"Meditation practice isn't about trying to throw ourselves away and become something better. It's about befriending who we are already."
- Pema Chödrön
It's January: the month of fresh starts, expensive gym memberships and commitments to self-transformation. It's time to shed the weight of your former, undisciplined self (and all those mince pies) and finally become the attractive, productive self you always dreamed of becoming.
Until, of course, February comes around. Or maybe March, if you're really determined. Motivation wanes, the old habits creep back in (along with a healthy dose of self-loathing), and you're back to the drawing board. You know the score.
What if this year, you did things differently?
What if, rather than trying to become a new and improved version of yourself, you decided to embrace self-acceptance? What if, instead of viewing yourself as a project in need of change, you decided to shift your perspective?
No self-improvement without self-acceptance...
Goals are important. They help us to evolve and grow, and live in accordance with our values and purpose. But goals only work if they're supported by a foundation of self-worth and self-acceptance. If you're fundamentally unhappy with who you are, you're unlikely to find happiness in a new car, a new body or a new relationship.
Is it any wonder that so many of us give up on our New Year's resolutions in less than a month, when, so often, they come from a place of self-hatred?
If, instead, we work on building confidence within ourselves, confronting the parts of us we find difficult to love and treating them with compassion and embracing our imperfections, perhaps then we might find a New Year's resolution we actually can stick to.
You don't need to fundamentally change yourself this year - you're good enough as you are.

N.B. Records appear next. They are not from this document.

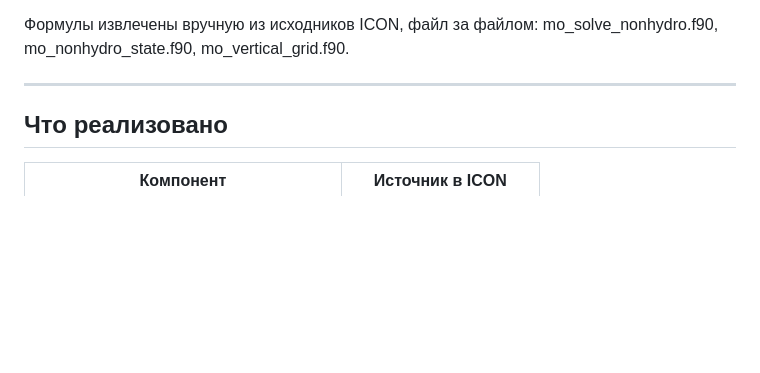
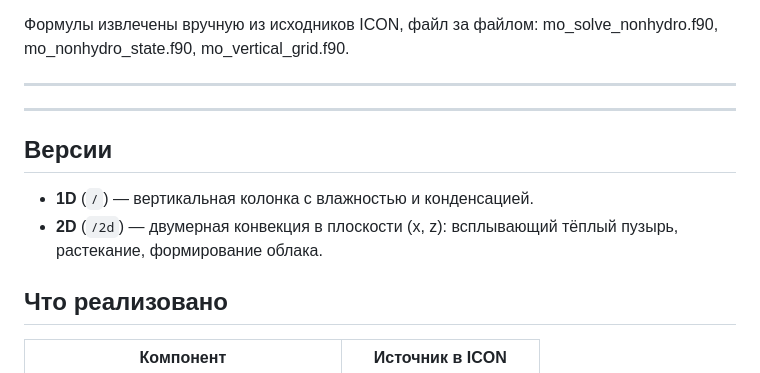
Before and after one commit to frederyv183-lang/icon-lite, a Markdown page: README.md, the part around the change. Rendered like a GitHub page; blank space fills up the shorter version.

Commit message:
docs: упоминание 2D-версии

```diff
--- a/README.md
+++ b/README.md
@@ -21,6 +21,13 @@ ICON — негидростатической модели атмосферы,
 mo_solve_nonhydro.f90, mo_nonhydro_state.f90, mo_vertical_grid.f90.
 
 ---
+---
+
+## Версии
+
+- **1D** (`/`) — вертикальная колонка с влажностью и конденсацией.
+- **2D** (`/2d`) — двумерная конвекция в плоскости (x, z):
+  всплывающий тёплый пузырь, растекание, формирование облака.
 
 ## Что реализовано
 
```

But you can work to shift perspective: to speak to yourself and those around you more kindly and to practice empathy, to become more attuned to the good, and to focus your energy on the things you can control and the things that really matter.